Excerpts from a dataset
· · · · · · ·

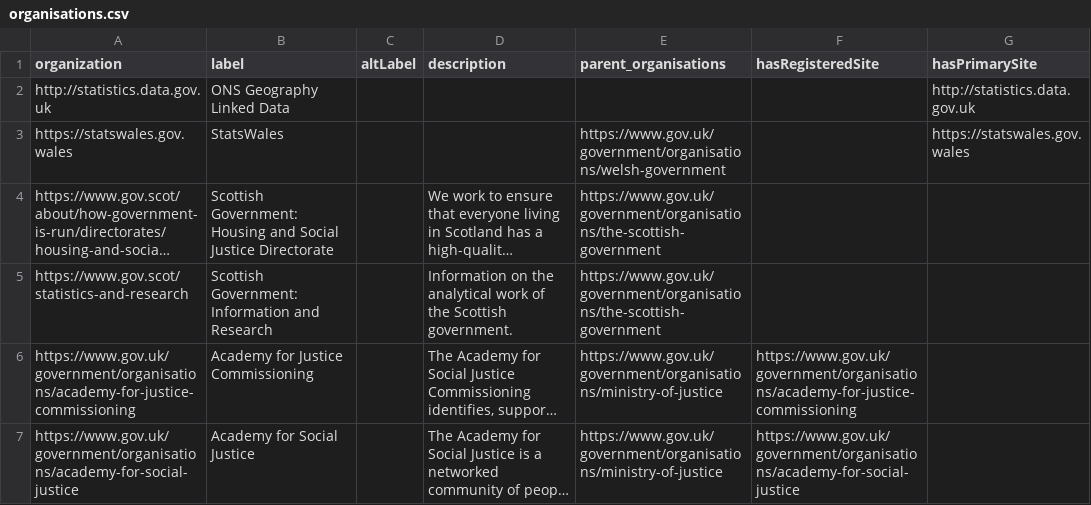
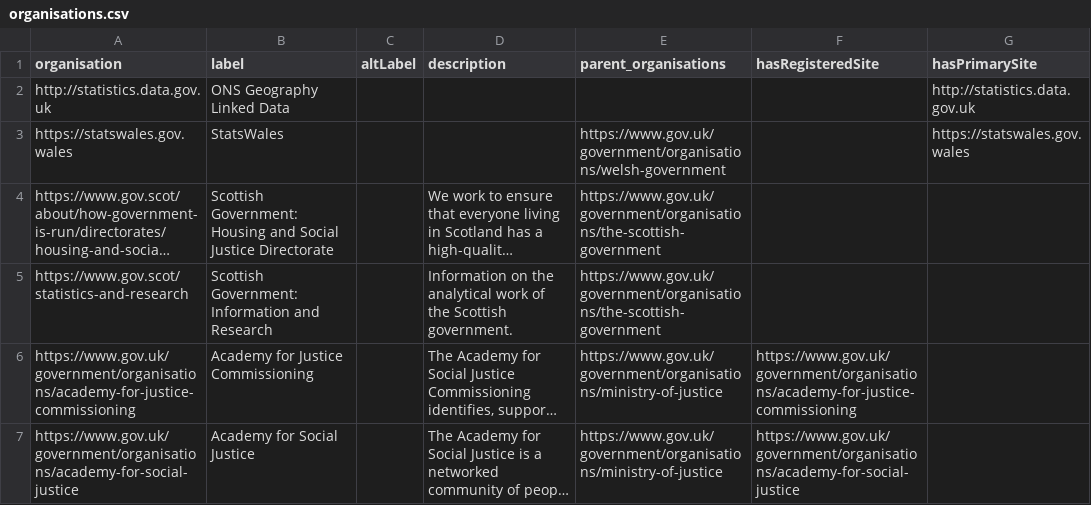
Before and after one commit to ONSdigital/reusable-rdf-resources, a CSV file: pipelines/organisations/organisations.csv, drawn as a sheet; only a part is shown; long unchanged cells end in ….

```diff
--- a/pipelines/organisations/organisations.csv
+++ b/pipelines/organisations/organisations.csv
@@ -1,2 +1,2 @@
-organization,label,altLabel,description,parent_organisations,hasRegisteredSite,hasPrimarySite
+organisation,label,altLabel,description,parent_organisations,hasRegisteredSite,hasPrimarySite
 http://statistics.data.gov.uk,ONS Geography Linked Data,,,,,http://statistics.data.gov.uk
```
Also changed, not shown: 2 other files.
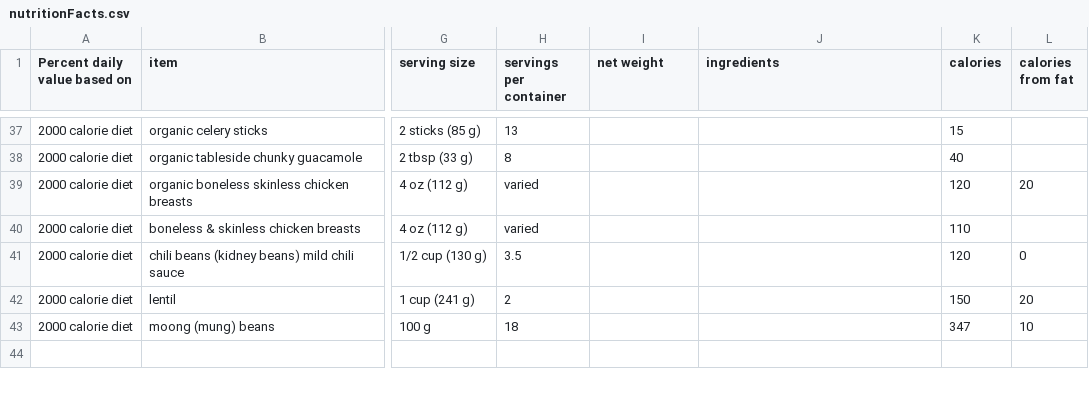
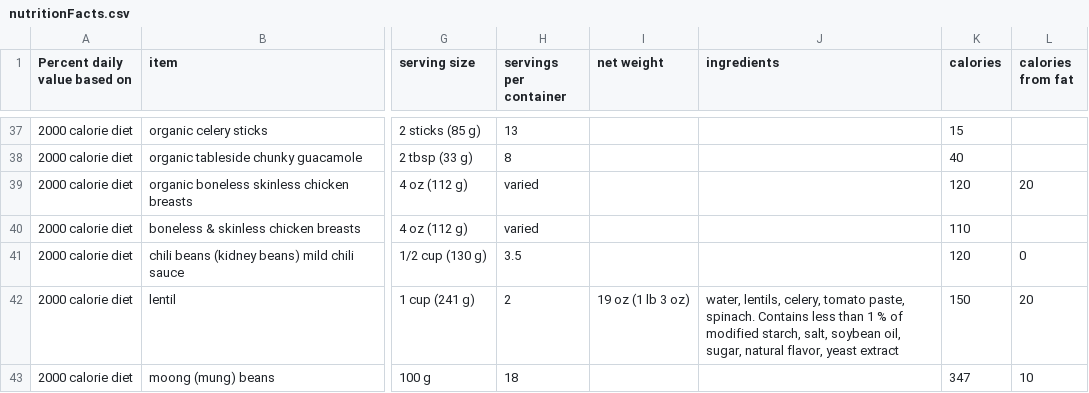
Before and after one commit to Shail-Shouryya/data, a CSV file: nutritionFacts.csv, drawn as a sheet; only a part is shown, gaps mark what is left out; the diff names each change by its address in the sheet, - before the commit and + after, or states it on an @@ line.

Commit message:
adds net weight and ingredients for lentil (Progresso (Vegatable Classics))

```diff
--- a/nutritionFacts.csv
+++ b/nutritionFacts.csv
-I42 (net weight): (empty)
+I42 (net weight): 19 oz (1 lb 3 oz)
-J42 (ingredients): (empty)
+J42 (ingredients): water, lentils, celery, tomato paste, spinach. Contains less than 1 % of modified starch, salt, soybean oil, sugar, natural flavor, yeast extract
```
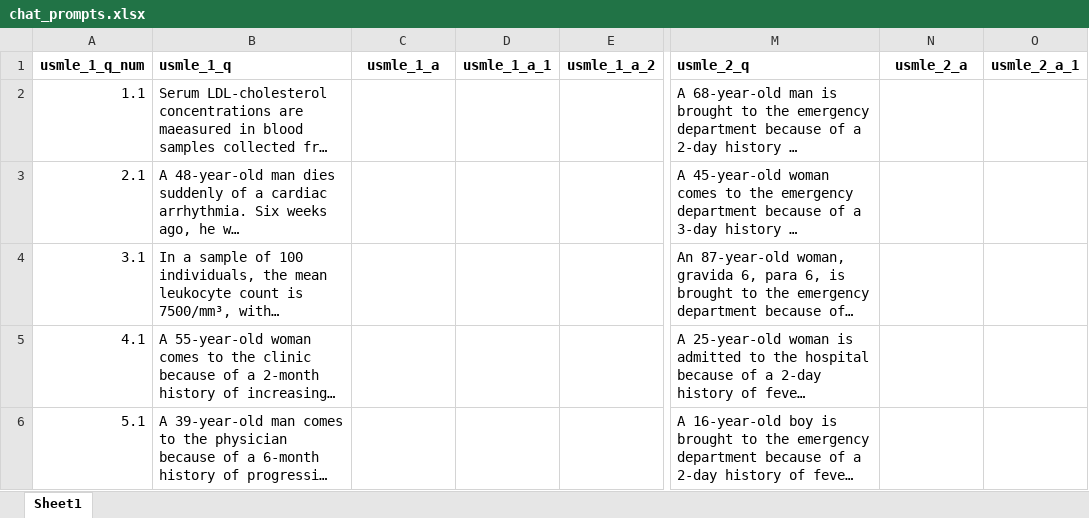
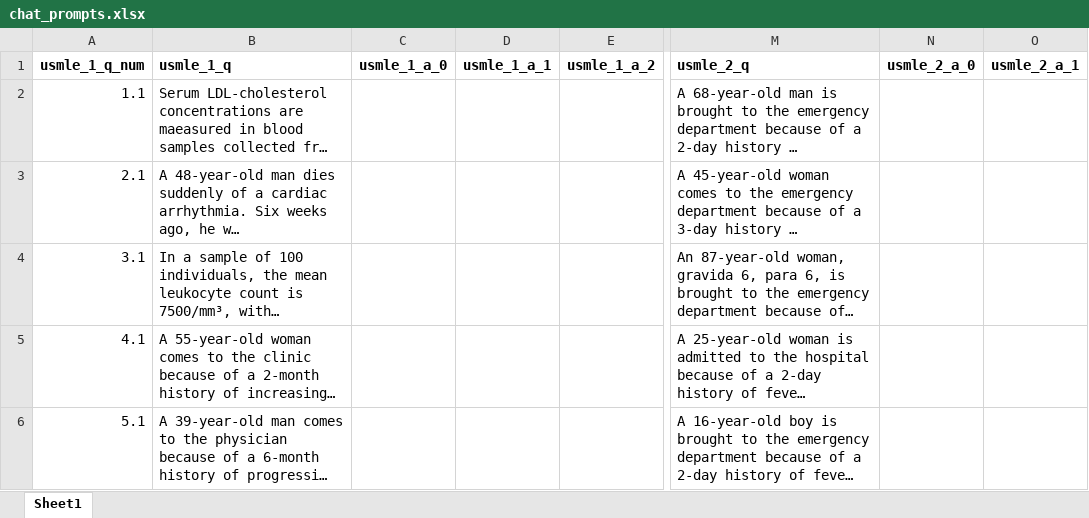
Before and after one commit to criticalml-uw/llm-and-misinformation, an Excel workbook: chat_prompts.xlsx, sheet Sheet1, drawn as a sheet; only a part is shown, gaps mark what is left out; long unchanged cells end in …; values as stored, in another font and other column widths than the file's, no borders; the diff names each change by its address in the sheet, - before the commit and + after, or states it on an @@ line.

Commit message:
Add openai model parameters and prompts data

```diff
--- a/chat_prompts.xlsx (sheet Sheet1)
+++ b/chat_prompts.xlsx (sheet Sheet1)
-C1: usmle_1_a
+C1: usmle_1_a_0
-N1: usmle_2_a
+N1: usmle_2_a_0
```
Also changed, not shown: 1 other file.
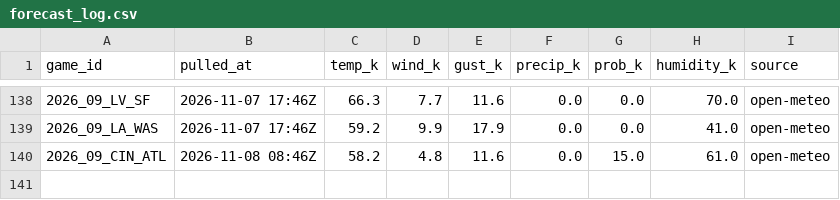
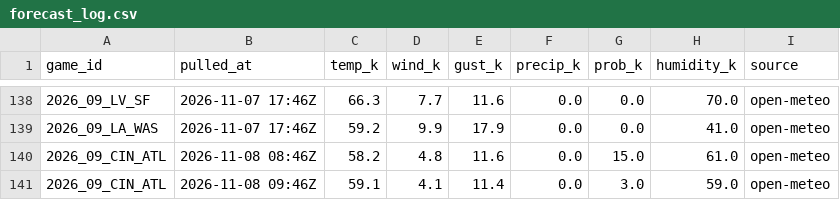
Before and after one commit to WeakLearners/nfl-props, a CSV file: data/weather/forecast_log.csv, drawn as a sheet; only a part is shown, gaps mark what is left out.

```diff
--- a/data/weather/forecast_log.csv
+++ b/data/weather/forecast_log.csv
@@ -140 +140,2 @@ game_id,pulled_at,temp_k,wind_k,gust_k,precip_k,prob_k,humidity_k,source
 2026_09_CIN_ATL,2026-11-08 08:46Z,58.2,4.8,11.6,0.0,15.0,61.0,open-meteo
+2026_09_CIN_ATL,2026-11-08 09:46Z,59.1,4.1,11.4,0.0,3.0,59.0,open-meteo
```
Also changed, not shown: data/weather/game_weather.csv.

· · · · · · ·

### [PROBLEM TO SOLVE]
Each line above with the string "meteo" in it should be located and copied.

### [OUTPUT]
 2026_09_CIN_ATL,2026-11-08 08:46Z,58.2,4.8,11.6,0.0,15.0,61.0,open-meteo
+2026_09_CIN_ATL,2026-11-08 09:46Z,59.1,4.1,11.4,0.0,3.0,59.0,open-meteo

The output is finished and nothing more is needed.